Crossing a sandy beach strewn with rocks and stones, we arrived at Pulau Intan. This is a very small island that is joined to the main land mass at low tide, but a small water channel turns it into an island at high tide. This island of thick impenetrable forest is surrounded by eroded rocks, which give it the impression it is built on stilts. There are two beautiful sandy beaches on either side of Pulau Intan. The lonely secluded beaches reminded us of "Robin Crusoe" being marooned. It seems there are graves in the island, but we did not check.
Towards Pulau Intan
Arrive at Pulau Intan
We arrived at some huge rocks in the sea, after hugging the coastline of rocks and meandering a narrow path across undulating terrain. My friends call these rocks Mermaid's Rocks, as we often urge our lady friends to sit and be photographed as if they were mermaids. Hiking is more fun when we relax and let our imagination run wild. Mermaid's Rock is where we frequently allow ourselves a break and perhaps to fantasize. This is also an excellent spot for photos. The clear blue sky, shimmering water and the overhanging trees simply "squeeze" the smile out of us. It allows to fantasize we are celebrities and the photos are certainly more charming.
Our front veteran hiker led us through an infrequently used path, closed to the edge of the sea. In an open area, we saw the renown ancient well and a huge rock. This ancient well is "Perigi Rubiah," but we are more inclined to believe it was built by the Portuguese as their source of water supply. According to mythology, a dent of the top surface of the huge rock is Hang Tuah's footprint. There are rumours authorities are trying to obliterate the stories of Hang Tuah and his brother warriors as there are connotations that they were Chinese warriors sent to protect Puteri Hang Li Poh, who married Sultan Mansur Shah, the 6th sultan of Malacca.
The Ancient Well, Perigi Rubiah
Hang Tuah's Foodprint?

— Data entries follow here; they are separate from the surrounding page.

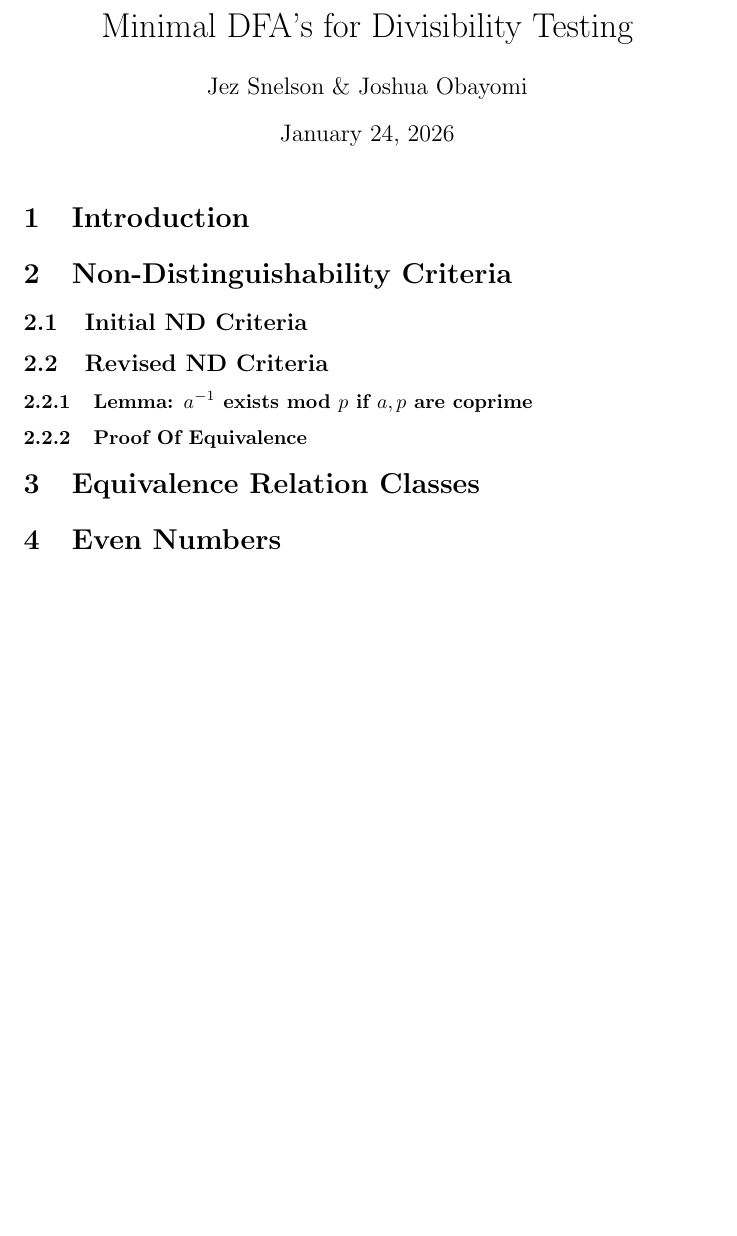
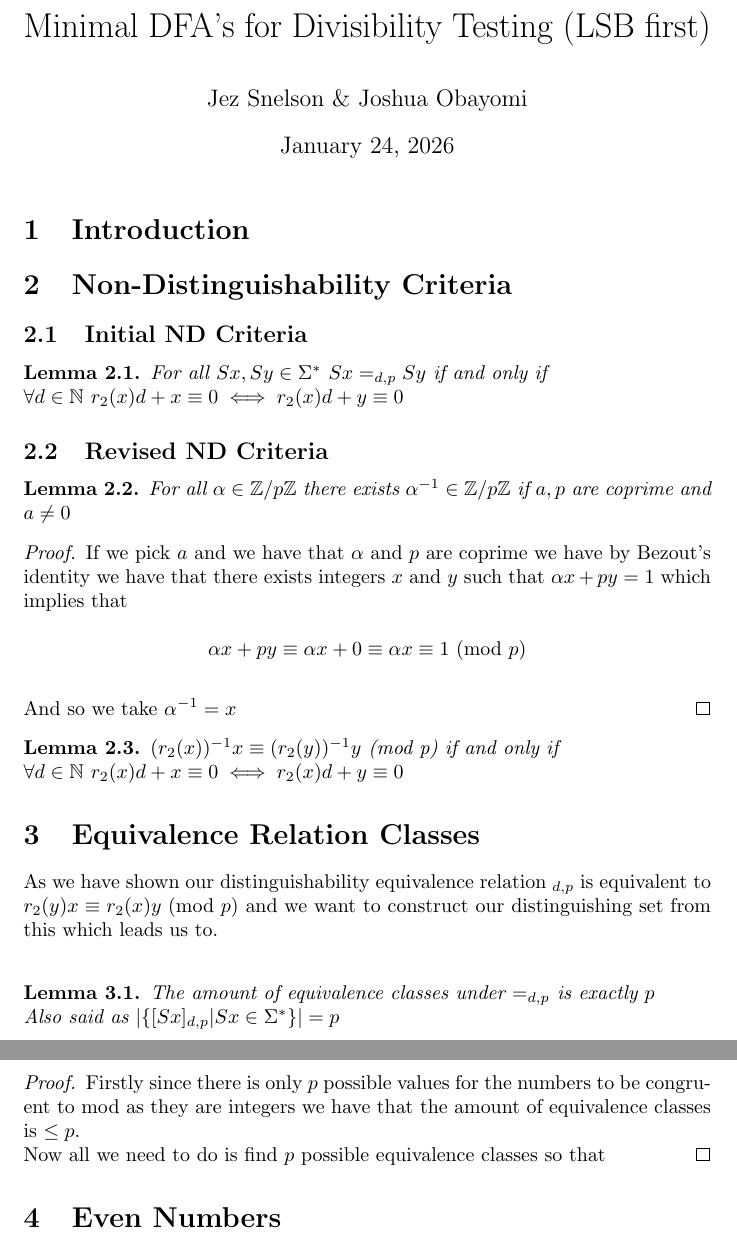
Before and after one commit to JCSnelson/Divisibility-DFAs, a LaTeX document (LSB.tex): part of the page before the commit and two parts of pages 1 and 2 of 2 after it, the two joined at a grey line, cut so that both start at the same text, the shorter picture padded with empty space. Compiled offline with pdfLaTeX.

Commit message:
Updated LSB proof

```diff
--- a/LSB.tex
+++ b/LSB.tex
@@ -2,17 +2,47 @@
 \usepackage{graphicx} % Required for inserting
 \usepackage{amsmath,amsfonts,amssymb}
 \usepackage{float}
-\title{Minimal DFA's for Divisibility Testing}
+\usepackage{amsthm}
+\newtheorem{theorem}{Theorem}[section]
+\newtheorem{lemma}[theorem]{Lemma}
+\title{Minimal DFA's for Divisibility Testing (LSB first)}
 \author{Jez Snelson \& Joshua Obayomi}
 \begin{document}
 \maketitle
 \section{Introduction}
 \section{Non-Distinguishability Criteria}
+% Declare function r_b(x) at some point
+% Declare distinguishability equivalence relation for divisibility by p ~_{d,p}
 \subsection{Initial ND Criteria}
+\begin{lemma}
+  % Define notation of x = val(Sx)
+  For all $Sx,Sy\in\Sigma^*$ $Sx=_{d,p}Sy$ if and only if\\
+  $\forall d\in\mathbb N$ $r_2(x)d+x\equiv0\iff r_2(x)d+y\equiv0$
+\end{lemma}
 \subsection{Revised ND Criteria}
-\subsubsection{Lemma: $a^{-1}$ exists mod $p$ if $a,p$ are coprime}
-\subsubsection{Proof Of Equivalence}
+\begin{lemma}
+  For all $\alpha\in\mathbb Z/p\mathbb Z$ there exists $\alpha^{-1}\in \mathbb Z/p\mathbb Z$ if $a,p$ are coprime and $a\neq0$
+\end{lemma}
+\begin{proof}
+If we pick $a$ and we have that $\alpha$ and $p$ are coprime we have by Bezout's identity we have that there exists integers $x$ and $y$ such that $\alpha x+py=1$ which implies that\\
+\[\alpha x+py\equiv\alpha x+0\equiv\alpha x\equiv1\text{   (mod }p)\]\\
+And so we take $\alpha^{-1}=x$
+\end{proof}
+\begin{lemma}
+$(r_2(x))^{-1}x\equiv (r_2(y))^{-1}y \text{  (mod p)}$ if and only if\\
+$\forall d\in\mathbb N$ $r_2(x)d+x\equiv0\iff r_2(x)d+y\equiv0$
+\end{lemma}
 \section{Equivalence Relation Classes}
+As we have shown our distinguishability equivalence relation $_{d,p}$ is equivalent to $r_2(y)x\equiv r_2(x)y \text{  (mod }p)$ and we want to construct our distinguishing set from this which leads us to.\\
+\begin{lemma}
+  The amount of equivalence classes under $=_{d,p}$ is exactly $p$\\
+  Also said as $|\{[Sx]_{d,p}|Sx\in\Sigma^*\}|=p$
+\end{lemma}
+\begin{proof}
+  Firstly since there is only $p$ possible values for the numbers to be congruent to mod as they are integers we have that the amount of equivalence classes is $\leq p$.\\
+  Now all we need to do is find $p$ possible equivalence classes so that
+\end{proof}
+
 \section{Even Numbers}
 
 \end{document}
```
Also changed, not shown: LSB.pdf.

Some hikers were getting tired and inquiring as when we would be out of the woods. The forest is a paradise at the start, but could appear like a prison when we are out of breath and tired. "We are about a mile from the entrance," was a reassuring message. Walking on the flat sandy Keramat beach restored our energy, but the late morning sun had the girls covering up their heads, as if wearing tudungs. It's an irony half the world wants to be a shade fairer and the half wants to be a shade darker.
Pulau Masjid, viewed from Keramat Beach
The second half of the beach is less explored and less frequented by hikers. We didn't see footprints or broken branches to indicate human intrusion. The remoteness, mangrove trees growing on stilt roots and the steep rocky cliff could easily make hikers feel as if they have gone astray. An islet, known as Pulau Masjid beaconed us to cross, but we were tired and the tide was not low enough. The sound of laughter from the young men and ladies cheered us on.
Two left turns at a mangrove swamp brought us into the forest. There were some huge trees in the area but few creepers or cobweb stood in our way. However, the pesky mosquitoes were a real nuisance. Passing two path junctions, we arrived at a waterlogged area. Everyone was awkwardly swaying and twisting in a comical dance, to avoid getting wet by stepping on roots, logs and stones. Unfortunately, we forgot to take a video.
It was with great relief and joy for us to be finally back to the hustle and bustle of life at the entrance.
Back to the Entrance